Easton arrived Aug. 23 at Auburn Community Hospital screaming in pain, to the dismay of his expectant parents, Danielle and Jared Friedel. His skin was raw and blistered, or missing entirely in areas where the slightest friction from his birth caused him severe injury.
Doctors at ACH were stymied by the condition and quickly transferred him to Crouse Hospital in Syracuse, where he was diagnosed with epidermolysis bullosa. The genetic disease, which affects one in every 50,000 births, causes a defect in the connective tissue of the skin and mucous membranes that makes the skin — including the interior surfaces of the mouth, stomach and esophagus — so fragile that touches, injuries or heat can cause blisters and/or detachment.
Babies born with EB, sometimes referred to as butterfly children because their skin is as delicate as butterfly wings, need constant attention and precise medical care.
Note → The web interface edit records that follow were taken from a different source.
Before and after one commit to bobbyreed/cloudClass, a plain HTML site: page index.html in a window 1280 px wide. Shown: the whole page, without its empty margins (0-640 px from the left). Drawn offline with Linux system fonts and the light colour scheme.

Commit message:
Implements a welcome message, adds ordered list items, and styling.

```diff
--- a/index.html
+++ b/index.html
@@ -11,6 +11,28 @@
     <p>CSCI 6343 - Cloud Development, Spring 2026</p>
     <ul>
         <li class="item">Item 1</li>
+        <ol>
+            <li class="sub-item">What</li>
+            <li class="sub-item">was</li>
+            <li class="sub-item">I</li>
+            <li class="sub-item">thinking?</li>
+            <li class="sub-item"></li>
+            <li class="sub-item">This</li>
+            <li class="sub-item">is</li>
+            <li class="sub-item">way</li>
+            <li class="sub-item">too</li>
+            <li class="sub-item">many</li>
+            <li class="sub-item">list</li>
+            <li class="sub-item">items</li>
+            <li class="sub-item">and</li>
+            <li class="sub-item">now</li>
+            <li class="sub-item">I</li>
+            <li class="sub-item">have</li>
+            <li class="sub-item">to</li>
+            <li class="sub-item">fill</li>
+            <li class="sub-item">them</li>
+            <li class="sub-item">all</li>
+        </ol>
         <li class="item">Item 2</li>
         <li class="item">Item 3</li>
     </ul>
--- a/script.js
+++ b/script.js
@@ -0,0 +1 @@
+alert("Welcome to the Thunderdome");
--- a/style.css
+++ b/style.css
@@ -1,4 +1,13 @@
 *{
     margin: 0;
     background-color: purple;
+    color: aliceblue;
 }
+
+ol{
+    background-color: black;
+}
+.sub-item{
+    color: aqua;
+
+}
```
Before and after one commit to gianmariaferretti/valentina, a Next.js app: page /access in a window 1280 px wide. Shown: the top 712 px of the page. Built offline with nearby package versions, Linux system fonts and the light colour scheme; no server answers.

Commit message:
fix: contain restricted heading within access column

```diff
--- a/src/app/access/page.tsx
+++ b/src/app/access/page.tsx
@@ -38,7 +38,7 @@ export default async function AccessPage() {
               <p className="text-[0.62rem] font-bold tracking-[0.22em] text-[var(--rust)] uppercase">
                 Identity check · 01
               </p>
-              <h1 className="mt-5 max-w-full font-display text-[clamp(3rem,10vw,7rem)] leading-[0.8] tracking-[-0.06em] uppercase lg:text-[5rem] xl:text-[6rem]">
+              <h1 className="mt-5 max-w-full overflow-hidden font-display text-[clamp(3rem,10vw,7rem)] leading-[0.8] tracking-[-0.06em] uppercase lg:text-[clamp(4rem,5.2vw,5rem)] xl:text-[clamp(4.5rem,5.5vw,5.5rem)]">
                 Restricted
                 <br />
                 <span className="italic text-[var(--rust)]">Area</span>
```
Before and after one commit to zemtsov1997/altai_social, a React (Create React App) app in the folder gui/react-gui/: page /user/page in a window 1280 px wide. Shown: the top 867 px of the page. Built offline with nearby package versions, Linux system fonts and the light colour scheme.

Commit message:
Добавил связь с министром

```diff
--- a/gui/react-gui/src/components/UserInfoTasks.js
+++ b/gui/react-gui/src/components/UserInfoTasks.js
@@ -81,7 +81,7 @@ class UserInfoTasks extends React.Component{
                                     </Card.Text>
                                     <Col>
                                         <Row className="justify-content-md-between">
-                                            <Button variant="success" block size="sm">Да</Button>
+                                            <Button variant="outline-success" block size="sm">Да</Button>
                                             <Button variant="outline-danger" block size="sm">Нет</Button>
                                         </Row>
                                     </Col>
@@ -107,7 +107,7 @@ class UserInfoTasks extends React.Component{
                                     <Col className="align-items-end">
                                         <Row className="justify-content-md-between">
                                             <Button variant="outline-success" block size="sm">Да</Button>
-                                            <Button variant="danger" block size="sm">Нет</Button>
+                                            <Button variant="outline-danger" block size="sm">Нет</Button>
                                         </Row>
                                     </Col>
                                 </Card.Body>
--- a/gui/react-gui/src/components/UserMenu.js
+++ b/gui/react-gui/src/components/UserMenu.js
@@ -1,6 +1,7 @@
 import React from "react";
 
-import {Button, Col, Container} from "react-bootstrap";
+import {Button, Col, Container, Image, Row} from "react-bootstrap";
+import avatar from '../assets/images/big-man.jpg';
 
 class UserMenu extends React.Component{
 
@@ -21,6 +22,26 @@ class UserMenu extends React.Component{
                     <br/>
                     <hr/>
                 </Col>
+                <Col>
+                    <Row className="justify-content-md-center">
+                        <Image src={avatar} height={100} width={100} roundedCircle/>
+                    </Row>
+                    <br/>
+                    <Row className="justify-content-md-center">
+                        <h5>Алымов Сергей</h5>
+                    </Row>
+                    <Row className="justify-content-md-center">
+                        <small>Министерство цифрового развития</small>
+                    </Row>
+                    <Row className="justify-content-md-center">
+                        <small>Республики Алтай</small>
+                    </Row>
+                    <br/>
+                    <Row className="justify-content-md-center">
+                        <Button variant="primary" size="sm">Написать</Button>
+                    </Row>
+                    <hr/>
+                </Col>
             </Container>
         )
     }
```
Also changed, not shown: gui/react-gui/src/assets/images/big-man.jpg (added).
They live in constant danger of infection from open sores, and can suffer from blindness, swallowing and breathing difficulties, scarring and dehydration.
A large majority of children born with the most severe cases of EB don't live more than 12 months.
Easton will require a lifetime of care and expensive medical supplies. Currently, the cost of bandages to protect the baby's skin can cost as much as $10,000 per month, only about $1,500 of which is covered by the Friedels' insurance.
Jared Friedel is taking time off from his factory job, where he makes slightly more than minimum wage, to support his wife and their three other children, Logan, Carter and Blake.
He expects that the factory where he works will close within the year, and that he will be unemployed unless he transfers to Oklahoma.
To aid Easton and his family, an outpouring of support has emerged locally and on social media sites.
An indiegogo.com fundraising page has brought more than $50,000 in just a few days from more than 1,200 donors. Massive support has also arisen on Facebook for the baby and his parents.
Locally, a bake sale fundraiser will be held at Kinney Drugs on Owasco Street in Auburn this Friday and Saturday.
Heather Bserani, who taught Danielle Friedel when she was a student in Weedsport, plans to sell her homemade jewelry to support the family.
"We just want to get the word out to as many people as we can," Bserani said. "Everybody's heart just broke when we heard about the baby, so people came together and we're trying to do everything we can for Danni."
Staff writer Nathan Baker can be reached at 282-2238 or email@example.com. Follow him on Twitter @CitizenBaker.